British Guide: Halloween
Posted on October 31 2018
Halloween, a night when ghouls and goblins take to the streets, and the only known occasion where parents actually encourage their children to accept candy from perfect strangers.
For many Halloween is a quintessentially American occasion, for others, it’s yet another example of a British idea stolen by our US cousins and injected with coma-inducing levels of sugar, much like breakfast cereal and remakes of British TV programmes. Halloween however, is neither British nor American, but actually descends from the Celtic festival of Samhain (Sow-In) a night when the line separating the realm of the dead from the world of the living was believed to become so thin that evil spirits could cross over at will. To scare them away, villagers would dress in macabre costumes and leave offerings of food outside their homes, while Celtic druids sacrificed animals upon a large fire. As this fire was soon choked with the charred remnants of fluffy offerings it became known as a bone fire, and later a bonfire.
Eventually, however, the Catholic Church arrived on the scene, and in order to make itself more marketable to their new audience, they incorporated many of Samhain’s strange traditions into the festival of All-Hallows Day, or All Saint’s Day, with the night before becoming known as Hallowmas Eve, and then finally shortened to Halloween. From there millions of Irish immigrants took the concept to America, where before long the entire country was having the kind of fun the British have always secretly frowned upon.
Despite the shared origin, Britain and America each approach the occasion differently. In Britain, for instance, it was traditional to hollow out and illuminate a turnip, whereas America’s lack of turnips - surely a factor for Irish immigration in the first place - caused the sweeter and more commonly available pumpkin to take its place. Likewise, the concept of trick or treat divides the nations. Whilst the treat part is fairly universal, Britain has no answer to the trick part, and whilst their American counterparts might unleash a rampage of toilet paper or a well aimed barrage of eggs, British children are more likely to a) cry or b) congregate into a confused-looking huddle, followed by half-hearted promises to return at some unspecified juncture.
The biggest difference, however, is in the amount of effort put into Halloween. America spends an eye-watering £5.3 billion on Halloween - with nearly a quarter of all candy sold across the nation each year reserved for the occasion, compared to Britain’s more thrifty £283 million.
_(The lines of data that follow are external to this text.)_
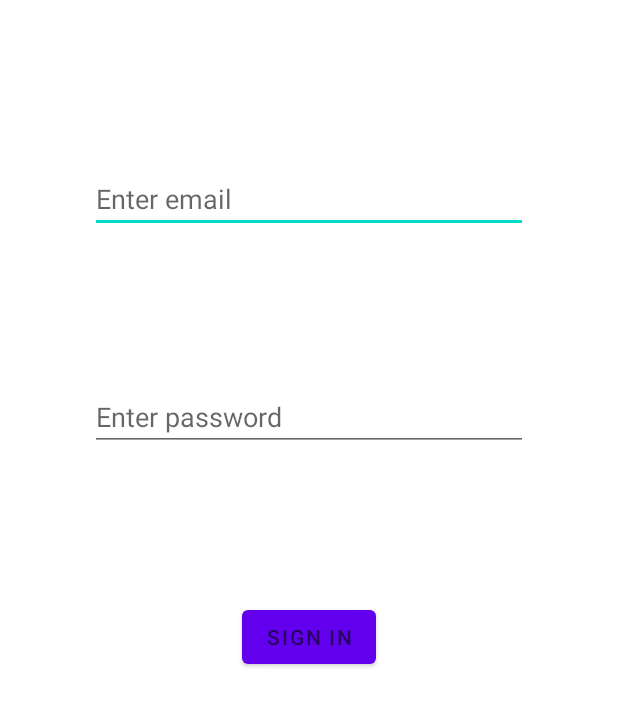
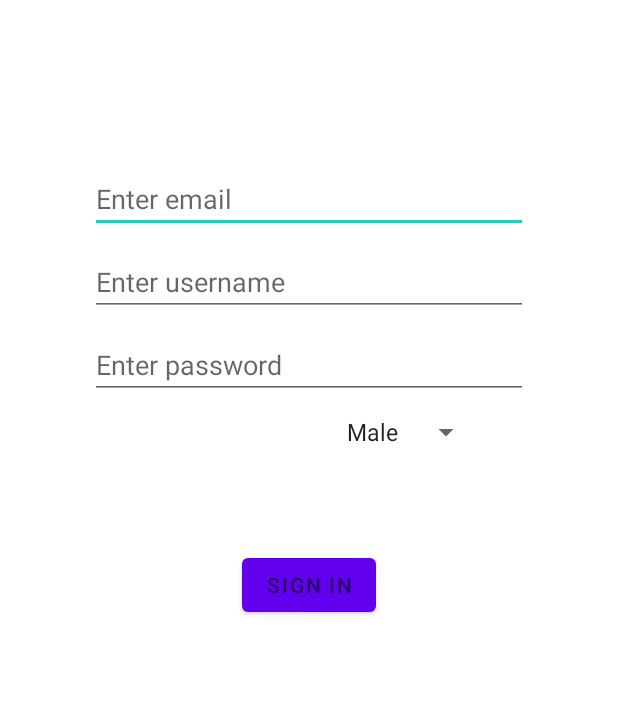
Before and after one commit to Ac-Ayi-Kodlamaz/RadyoBilkentApp, an Android app: the screen it shows after launch (RegisterWithEmailActivity), on a phone screen of 412 x 824 dp. Shown: the top 706 px of the screen. Run offline under Robolectric (Android 15) with nearby library versions, the phone set to English and light mode, and no system bars; our stand-ins replace Firebase (no records; nobody signed in at launch, a user with empty details on screens opened directly).

Commit message:
User class and Gender enum added
User class has basic interaction capabilities with the database. StartActivity can now recognise a user who is already logged in.

```diff
--- a/RadyoBilkentAndroid/app/build.gradle
+++ b/RadyoBilkentAndroid/app/build.gradle
@@ -38,6 +38,7 @@ dependencies {
     implementation 'com.google.firebase:firebase-auth:21.0.3'
     implementation 'androidx.navigation:navigation-fragment:2.4.2'
     implementation 'androidx.navigation:navigation-ui:2.4.2'
+    implementation 'com.google.firebase:firebase-firestore:24.1.1'
     testImplementation 'junit:junit:4.13.2'
     androidTestImplementation 'androidx.test.ext:junit:1.1.3'
     androidTestImplementation 'androidx.test.espresso:espresso-core:3.4.0'
--- a/RadyoBilkentAndroid/app/src/main/java/com/example/radyobilkentandroid/RegisterWithEmailActivity.java
+++ b/RadyoBilkentAndroid/app/src/main/java/com/example/radyobilkentandroid/RegisterWithEmailActivity.java
@@ -1,24 +1,29 @@
 package com.example.radyobilkentandroid;
 
-import androidx.annotation.NonNull;
 import androidx.appcompat.app.AppCompatActivity;
 
+import android.content.Intent;
 import android.os.Bundle;
+import android.os.Handler;
 import android.view.View;
 import android.widget.Button;
 import android.widget.EditText;
-import android.widget.Toast;
+import android.widget.Spinner;
 
-import com.google.android.gms.tasks.OnCompleteListener;
-import com.google.android.gms.tasks.Task;
-import com.google.firebase.auth.AuthResult;
 import com.google.firebase.auth.FirebaseAuth;
+
+import model.Gender;
+import model.User;
 
 public class RegisterWithEmailActivity extends AppCompatActivity {
 
     private EditText email;
+    private EditText username;
     private EditText password;
+    private Spinner genders;
     private Button button;
+
+    private User user;
 
     private FirebaseAuth firebaseAuth;
 
@@ -28,36 +33,31 @@ public class RegisterWithEmailActivity extends AppCompatActivity {
         setContentView(R.layout.activity_register_with_email);
 
         email = findViewById(R.id.email_field);
+        username = findViewById(R.id.username_field);
         password = findViewById(R.id.password_field);
+        genders = findViewById(R.id.gender_spinner);
         button = findViewById(R.id.register_button);
 
         firebaseAuth = FirebaseAuth.getInstance();
+
+        user = new User();
 
         button.setOnClickListener(new View.OnClickListener() {
             @Override
             public void onClick(View view) {
                 String txtEmail = email.getText().toString();
+                String txtUsername = username.getText().toString();
                 String txtPassword = password.getText().toString();
+                Gender gender = Gender.valueOfLabel((String) genders.getSelectedItem());
 
                 //TODO check for email & password validity
-                registerUser(txtEmail, txtPassword);
+                user.registerUser(txtEmail, txtPassword, txtUsername, gender);
+                // TODO check success
+                startActivity(new Intent(RegisterWithEmailActivity.this, MainActivity.class));
+
 
             }
         });
     }
 
-    private void registerUser(String email, String password) {
-        firebaseAuth.createUserWithEmailAndPassword(email, password).addOnCompleteListener(RegisterWithEmailActivity.this, new OnCompleteListener<AuthResult>() {
-            @Override
-            public void onComplete(@NonNull Task<AuthResult> task) {
-                if (task.isSuccessful()) {
-                    Toast.makeText(RegisterWithEmailActivity.this, "Signed in new user", Toast.LENGTH_SHORT).show();
-                }
-                else {
-                    Toast.makeText(RegisterWithEmailActivity.this, "Sign in attempt unsuccessful", Toast.LENGTH_SHORT).show();
-                }
-            }
-        });
-
-    }
 }
--- /dev/null
+++ b/RadyoBilkentAndroid/app/src/main/java/com/example/radyobilkentandroid/StartActivity.java
@@ -0,0 +1,30 @@
+package com.example.radyobilkentandroid;
+
+import androidx.appcompat.app.AppCompatActivity;
+
+import android.content.Intent;
+import android.os.Bundle;
+
+import com.google.firebase.auth.FirebaseAuth;
+
+public class StartActivity extends AppCompatActivity {
+
+    private FirebaseAuth firebaseAuth;
+
+    @Override
+    protected void onCreate(Bundle savedInstanceState) {
+        super.onCreate(savedInstanceState);
+        setContentView(R.layout.activity_start);
+        firebaseAuth = FirebaseAuth.getInstance();
+
+        if (firebaseAuth.getCurrentUser() == null) {
+            startActivity(new Intent(this, RegisterWithEmailActivity.class));
+            finish();
+        }
+        else {
+            startActivity(new Intent(this, MainActivity.class));
+            finish();
+        }
+    }
+
+}
--- a/RadyoBilkentAndroid/app/src/main/res/layout/activity_register_with_email.xml
+++ b/RadyoBilkentAndroid/app/src/main/res/layout/activity_register_with_email.xml
@@ -16,13 +16,34 @@
         android:hint="@string/prompt_email" />
 
     <EditText
-        android:id="@+id/password_field"
+        android:id="@+id/username_field"
         android:layout_width="match_parent"
         android:layout_height="wrap_content"
         android:layout_below="@+id/email_field"
         android:layout_marginHorizontal="50dp"
-        android:layout_marginTop="100dp"
+        android:layout_marginTop="10dp"
+        android:hint="@string/prompt_username"/>
+
+    <EditText
+        android:id="@+id/password_field"
+        android:layout_width="match_parent"
+        android:layout_height="wrap_content"
+        android:layout_below="@+id/username_field"
+        android:layout_marginHorizontal="50dp"
+        android:layout_marginTop="10dp"
         android:hint="@string/prompt_password" />
+
+    <Spinner
+        android:id="@+id/gender_spinner"
+        android:layout_width="wrap_content"
+        android:layout_height="wrap_content"
+        android:layout_below="@+id/password_field"
+        android:layout_centerHorizontal="true"
+        android:layout_marginTop="10dp"
+        android:entries="@array/genders"
+        android:spinnerMode="dropdown"
+        android:textAlignment="textEnd" />
+
 
     <Button
         android:id="@+id/register_button"
--- a/RadyoBilkentAndroid/app/src/main/res/values/strings.xml
+++ b/RadyoBilkentAndroid/app/src/main/res/values/strings.xml
@@ -1,6 +1,13 @@
 <resources>
-    <string name="app_name">RadyoBilkentAndroid</string>
+    <string name="app_name">Radyo Bilkent</string>
     <string name="prompt_email">Enter email</string>
+    <string name="prompt_username">Enter username</string>
     <string name="prompt_password">Enter password</string>
     <string name="register_text">SIGN IN</string>
+    <string-array name="genders">
+        <item>Male</item>
+        <item>Female</item>
+        <item>Non-binary</item>
+        <item>Do not wish to disclose</item>
+    </string-array>
 </resources>
```
Also changed, not shown: RadyoBilkentAndroid/app/src/main/AndroidManifest.xml (+14 -12 lines), RadyoBilkentAndroid/app/src/main/java/com/example/radyobilkentandroid/MainActivity.java (+12 -15 lines), RadyoBilkentAndroid/app/src/main/java/model/Gender.java (added, +27 -0 lines), RadyoBilkentAndroid/app/src/main/java/model/User.java (added, +119 -0 lines), RadyoBilkentAndroid/app/src/main/res/layout/activity_main.xml (+9 -8 lines), RadyoBilkentAndroid/app/src/main/res/layout/activity_start.xml (added, +18 -0 lines), RadyoBilkentAndroid/app/src/main/res/navigation/nav_graph.xml (+11 -6 lines).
Nowhere is this disparity more evident than in the nation’s costumes, and whilst Americans might spend hours creating a mobile work of ghoulish art, in Britain, what was intended in a parent’s mind to look like a Disney princess, will certainly resemble the work-wear of a cost-efficient prostitute by the time it’s finally ready.
Despite this, Britain has grudgingly readopted Halloween in all its sugary glory, and though we might pretend to hate it - and spend most of the night hiding inside with the lights off - deep down most recognise that if all it takes to keep the excitement in a child’s eye alive is a snack-sized Mars bar and a semi-aflame gourd, then it really is a small price to pay.
For beautiful books and unusual presents, head to the Bluebell Abbey shop and see our lovely range of quirky British made products and classic novels.